September 7: Playing a part in making the world a better place

Playing a part in making the world a better place     #ptsafety  #nursing  #skpoli

[September 7, 2015] 

I am because we are – Ubuntu. This single word represents an ancient African philosophy that embodies the very spirit of what it means to be human. Simply put, Ubuntu is about being kind, fair and generous to those around you. It’s about having a collective respect for human dignity.

Ubuntu speaks to the fact that we are all interconnected and that we do not, and cannot, exist in isolation. Too often we think of ourselves as just individuals.  We forget that everything we do affects those around us. Ubuntu is the understanding that each of us belongs to something greater and that we all have a responsibility and part to play in making the world a better place. It’s about finding a way to be prosperous together.

This simple philosophy encompasses what the labour movement is all about. This value of working together to raise each other up is embedded in the core of trade unionism.

While most associate unions exclusively with collective bargaining on behalf of their members, few are aware of the broader positive impact they have on the overall health and wellbeing of society.

History has proven that when unions are able to achieve fairer wages, benefits, and safer work places for their members, nonunionized workers are positively impacted too. Unions set standards, norms and practices that become generalized throughout the economy, thereby improving earnings and living and working conditions for everyone.

In 2015, the International Monetary Fund (IMF) linked a decline in unionization to an increase in income for the top one per cent, weakened earnings for middle- and low-income workers, and the erosion of minimum wages. In 2014, the Organization for Economic Co-operation and Development (OECD) reported that Canada has one of the fastest growing gaps between top earners and others in society. Over the past 30 years, the top one per cent has captured more than 37 per cent of the overall income growth. This ever widening gap between rich and poor poses a significant threat to the nation’s long-term health.

For Canadians, unions continue to be a major line of defence against these burgeoning inequalities. Unions have a strong track record of humanizing economies to the benefit of all, not just their members, through the promotion of social justice, human rights and democracy. This commitment to improving the lives of everyone is a foundational pillar of the labour movement.

Unions have been instrumental in the creation of many of the privileges Canadians enjoy today. Strong health and safety laws; employment standards including hours of work, maternity/paternity leave and sick and vacation pay; as well as human rights laws mandating fair treatment of everyone regardless of their age, gender, race, religion or sexual orientation, are just a few of the achievements.

Unions impact more than just wages and benefits; they are a consistent voice for common good.

Registered nursing unions, for example, play an important role in promoting better health care. At a provincial level they advocate for safer staffing numbers and appropriate staff mixes to ensure patients always have access to the care and care provider they need.
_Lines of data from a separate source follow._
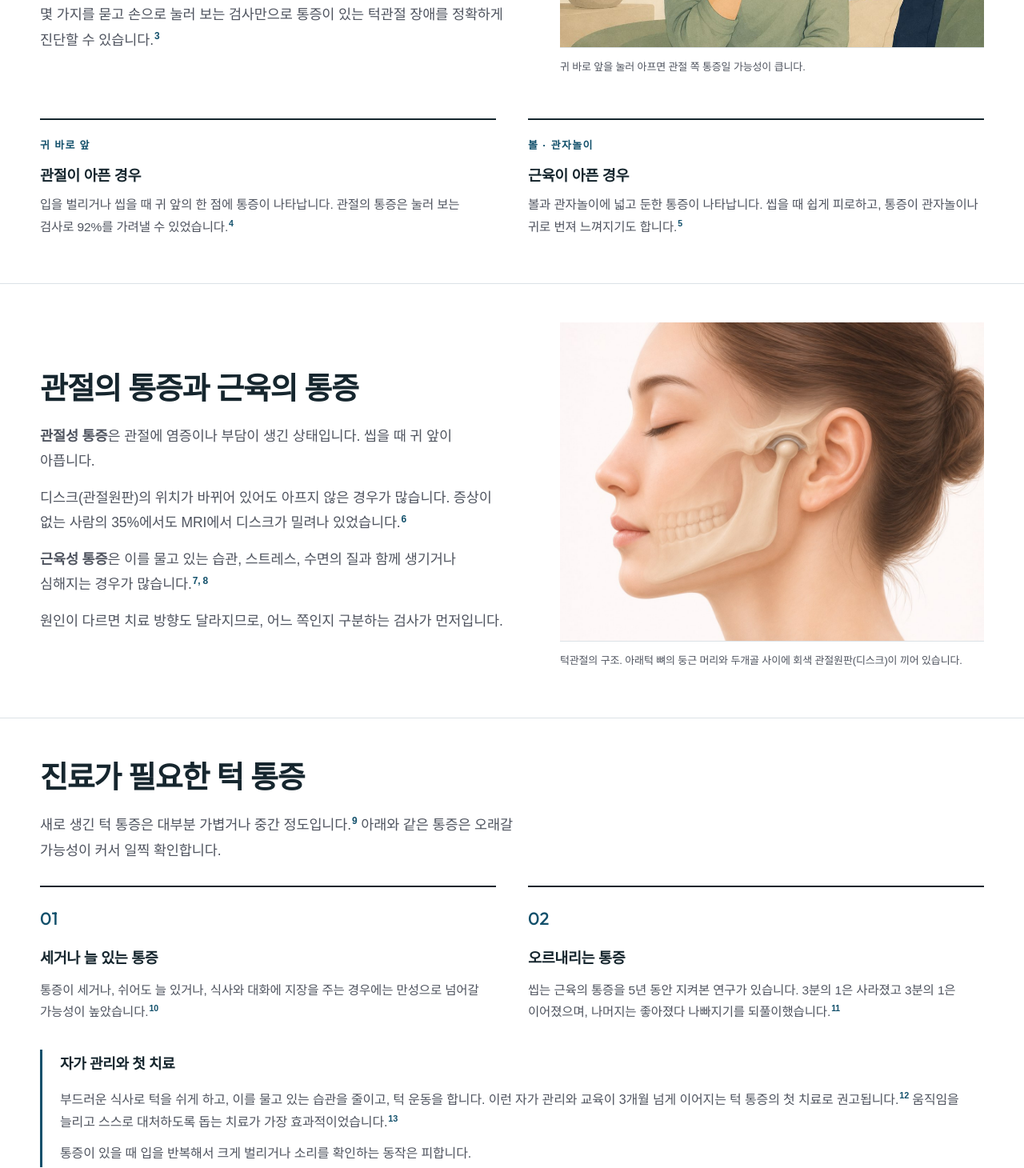
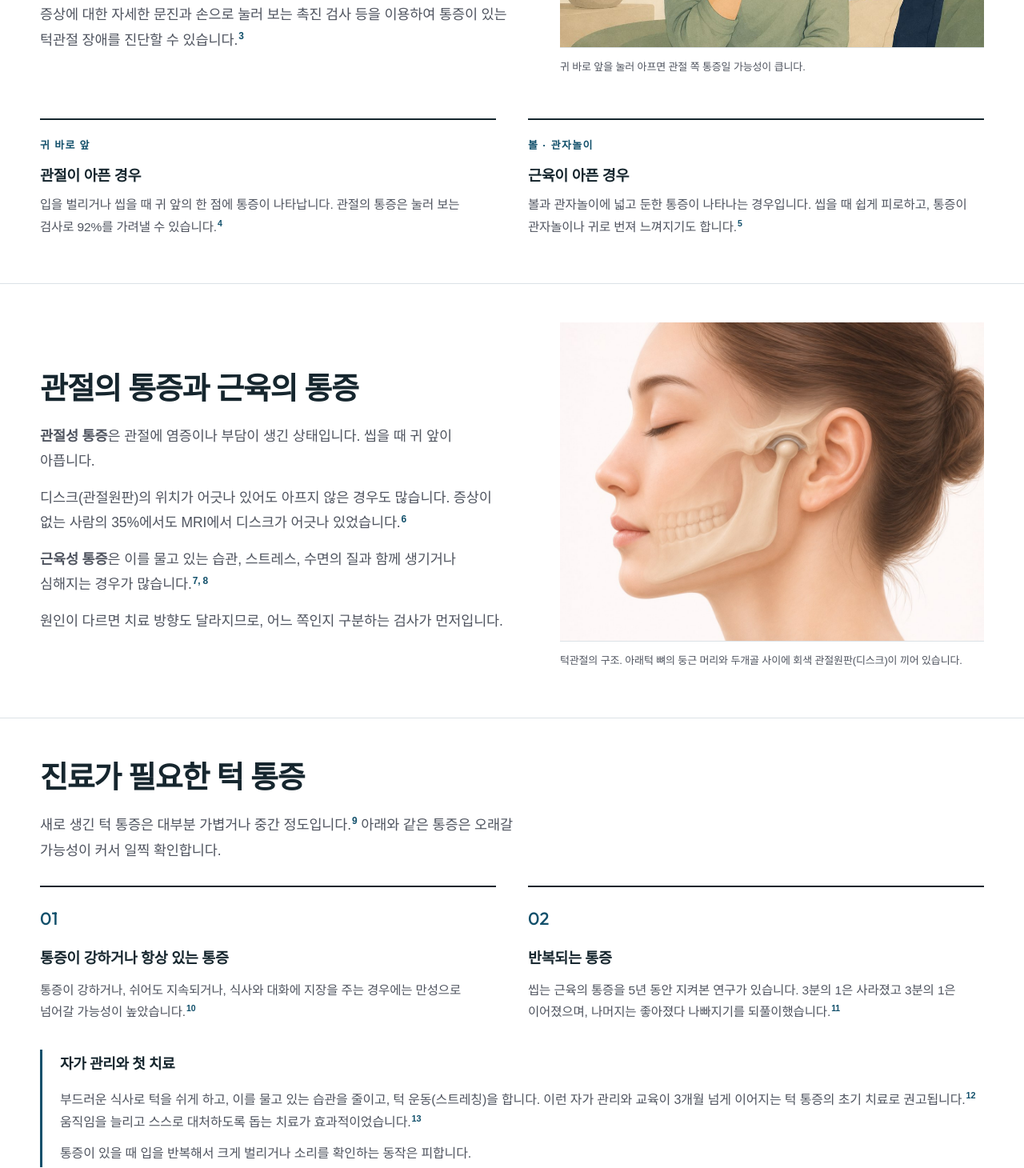
Before and after one commit to Moonho-Choi/meaw-tmj, a plain HTML site: page sym-pain.html in a window 1280 px wide. Shown: the part 802-2262 px from the top of the page at 80% size. Drawn offline with Linux system fonts and the light colour scheme; a web font is replaced by a local one.

Commit message:
턱 통증 쪽 글 다듬기(원장 문서 검수 반영)
- 본문 문장 수정, 카드 제목 두 개 변경(통증이 강하거나 항상 있는 통증, 반복되는 통증)
- 참고문헌 번호와 숫자는 그대로

Co-Authored-By: Claude Opus 5.5 <noreply@anthropic.com>

```diff
--- a/sym-pain.html
+++ b/sym-pain.html
@@ -454,7 +454,7 @@ section.refs{border-top:1px solid var(--line);padding-top:28px;padding-bottom:36
     <div class="inner">
       <div class="crumb"><a href="index.html">홈</a> › <a href="jaw.html">턱관절 증상</a> › <span>턱 통증</span></div>
       <h1 aria-label="턱 통증"><span class="w" style="--i:0">턱</span> <span class="w" style="--i:1">통증</span></h1>
-      <p>씹을 때 생기는 턱 통증은 아픈 위치에 따라 원인이 다릅니다.</p>
+      <p>씹을 때 생기는 턱의 통증은 아픈 위치에 따라 원인이 다릅니다.</p>
     </div>
   </section>
 
@@ -464,11 +464,11 @@ section.refs{border-top:1px solid var(--line);padding-top:28px;padding-bottom:36
       <div class="split2">
         <div>
           <h2 class="sec-title reveal-x">귀 앞 통증과 볼 통증</h2>
-          <p class="sec-sub reveal">턱관절 장애는 흔합니다. 연구 27편을 모은 분석에서 30%에게 턱관절 장애가 있었고, 여성(37%)이 남성(27%)보다 많았습니다.<sup class="cite">1</sup></p>
+          <p class="sec-sub reveal">턱관절 장애는 흔합니다. 27편의 연구 분석에 따르면 30%에서 턱관절 장애가 있었고, 여성(37%)이 남성(27%)보다 많았습니다.<sup class="cite">1</sup></p>
           <p class="sec-sub reveal" style="margin-top:14px">턱 통증은 <b>관절성 통증</b>과 <b>근육성 통증</b>으로 나눕니다.
-          같은 분석에서 근육의 통증(37%)이 관절의 통증(17%)보다 흔했습니다.<sup class="cite">1</sup>
-          두 가지가 함께 있는 경우도 있어, 검사는 관절과 씹는 근육을 각각 눌러 확인하는 데서 시작합니다.<sup class="cite">2</sup></p>
-          <p class="sec-sub reveal" style="margin-top:14px">몇 가지를 묻고 손으로 눌러 보는 검사만으로 통증이 있는 턱관절 장애를 정확하게 진단할 수 있습니다.<sup class="cite">3</sup></p>
+          같은 분석에서 근육의 통증(37%)이 관절의 통증(17%)보다 빈번했습니다.<sup class="cite">1</sup>
+          두 가지가 함께 있는 경우도 있어, 검사는 관절과 저작근을 눌러서 확인하는 촉진검사로 시작합니다.<sup class="cite">2</sup></p>
+          <p class="sec-sub reveal" style="margin-top:14px">증상에 대한 자세한 문진과 손으로 눌러 보는 촉진 검사 등을 이용하여 통증이 있는 턱관절 장애를 진단할 수 있습니다.<sup class="cite">3</sup></p>
         </div>
         <div class="figbox reveal">
           <img src="img/pain-joint.jpg" alt="귀 앞을 손으로 짚고 있는 사람 그림">
@@ -480,12 +480,12 @@ section.refs{border-top:1px solid var(--line);padding-top:28px;padding-bottom:36
           <span class="where">귀 바로 앞</span>
           <h3>관절이 아픈 경우</h3>
           <p>입을 벌리거나 씹을 때 귀 앞의 한 점에 통증이 나타납니다.
-          관절의 통증은 눌러 보는 검사로 92%를 가려낼 수 있었습니다.<sup class="cite">4</sup></p>
+          관절의 통증은 눌러 보는 검사로 92%를 가려낼 수 있습니다.<sup class="cite">4</sup></p>
         </div>
         <div class="cell">
           <span class="where">볼 · 관자놀이</span>
           <h3>근육이 아픈 경우</h3>
-          <p>볼과 관자놀이에 넓고 둔한 통증이 나타납니다.
+          <p>볼과 관자놀이에 넓고 둔한 통증이 나타나는 경우입니다.
           씹을 때 쉽게 피로하고, 통증이 관자놀이나 귀로 번져 느껴지기도 합니다.<sup class="cite">5</sup></p>
         </div>
       </div>
@@ -498,8 +498,8 @@ section.refs{border-top:1px solid var(--line);padding-top:28px;padding-bottom:36
       <div>
         <h2 class="sec-title reveal-x">관절의 통증과 근육의 통증</h2>
         <p class="sec-sub reveal"><b>관절성 통증</b>은 관절에 염증이나 부담이 생긴 상태입니다. 씹을 때 귀 앞이 아픕니다.</p>
-        <p class="sec-sub reveal" style="margin-top:14px">디스크(관절원판)의 위치가 바뀌어 있어도 아프지 않은 경우가 많습니다.
-        증상이 없는 사람의 35%에서도 MRI에서 디스크가 밀려나 있었습니다.<sup class="cite">6</sup></p>
+        <p class="sec-sub reveal" style="margin-top:14px">디스크(관절원판)의 위치가 어긋나 있어도 아프지 않은 경우도 많습니다.
+        증상이 없는 사람의 35%에서도 MRI에서 디스크가 어긋나 있었습니다.<sup class="cite">6</sup></p>
         <p class="sec-sub reveal" style="margin-top:14px"><b>근육성 통증</b>은 이를 물고 있는 습관, 스트레스, 수면의 질과 함께 생기거나 심해지는 경우가 많습니다.<sup class="cite">7, 8</sup></p>
         <p class="sec-sub reveal" style="margin-top:14px">원인이 다르면 치료 방향도 달라지므로, 어느 쪽인지 구분하는 검사가 먼저입니다.</p>
       </div>
@@ -516,16 +516,16 @@ section.refs{border-top:1px solid var(--line);padding-top:28px;padding-bottom:36
       <h2 class="sec-title reveal-x">진료가 필요한 턱 통증</h2>
       <p class="sec-sub reveal">새로 생긴 턱 통증은 대부분 가볍거나 중간 정도입니다.<sup class="cite">9</sup> 아래와 같은 통증은 오래갈 가능성이 커서 일찍 확인합니다.</p>
       <div class="locks two stagger">
-        <div class="lock"><span class="no">01</span><h3>세거나 늘 있는 통증</h3>
-          <p>통증이 세거나, 쉬어도 늘 있거나, 식사와 대화에 지장을 주는 경우에는 만성으로 넘어갈 가능성이 높았습니다.<sup class="cite">10</sup></p></div>
-        <div class="lock"><span class="no">02</span><h3>오르내리는 통증</h3>
+        <div class="lock"><span class="no">01</span><h3>통증이 강하거나 항상 있는 통증</h3>
+          <p>통증이 강하거나, 쉬어도 지속되거나, 식사와 대화에 지장을 주는 경우에는 만성으로 넘어갈 가능성이 높았습니다.<sup class="cite">10</sup></p></div>
+        <div class="lock"><span class="no">02</span><h3>반복되는 통증</h3>
           <p>씹는 근육의 통증을 5년 동안 지켜본 연구가 있습니다. 3분의 1은 사라졌고 3분의 1은 이어졌으며, 나머지는 좋아졌다 나빠지기를 되풀이했습니다.<sup class="cite">11</sup></p></div>
       </div>
       <div class="now-box reveal">
         <h3>자가 관리와 첫 치료</h3>
-        <p>부드러운 식사로 턱을 쉬게 하고, 이를 물고 있는 습관을 줄이고, 턱 운동을 합니다.
-        이런 자가 관리와 교육이 3개월 넘게 이어지는 턱 통증의 첫 치료로 권고됩니다.<sup class="cite">12</sup>
-        움직임을 늘리고 스스로 대처하도록 돕는 치료가 가장 효과적이었습니다.<sup class="cite">13</sup></p>
+        <p>부드러운 식사로 턱을 쉬게 하고, 이를 물고 있는 습관을 줄이고, 턱 운동(스트레칭)을 합니다.
+        이런 자가 관리와 교육이 3개월 넘게 이어지는 턱 통증의 초기 치료로 권고됩니다.<sup class="cite">12</sup>
+        움직임을 늘리고 스스로 대처하도록 돕는 치료가 효과적이었습니다.<sup class="cite">13</sup></p>
         <p style="margin-bottom:0">통증이 있을 때 입을 반복해서 크게 벌리거나 소리를 확인하는 동작은 피합니다.</p>
       </div>
     </div>
```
At a national level, they advocate for health care improvements such as national pharmacare strategies that will provide universal prescription drug coverage for all Canadians; and sustainable health human resource and seniors strategies to meet future demands.

This recognition that we are all inextricably connected, and that if some are suffering we all suffer, is not exclusive to the labour movement. Perhaps this seemingly foreign African idea of valuing the good of the community above self-interest is actually already engrained in our collective Canadian consciousness.

Medicare is one of the greatest sources of pride and national identity for Canadians. It symbolizes a shared recognition that we all have a responsibility to improve the lives of ordinary people — a principle that has become a core Canadian value. This is without question the spirit of Ubuntu.

So, this Labour Day, as we celebrate everything unions have achieved, let’s also reflect on how each of us can live with a little Ubuntu in our lives. It’s this way of thinking that has made Canada strong and one of the best places in the world to live. 

In solidarity,

Tracy Zambory RN

President, Saskatchewan Union of Nurses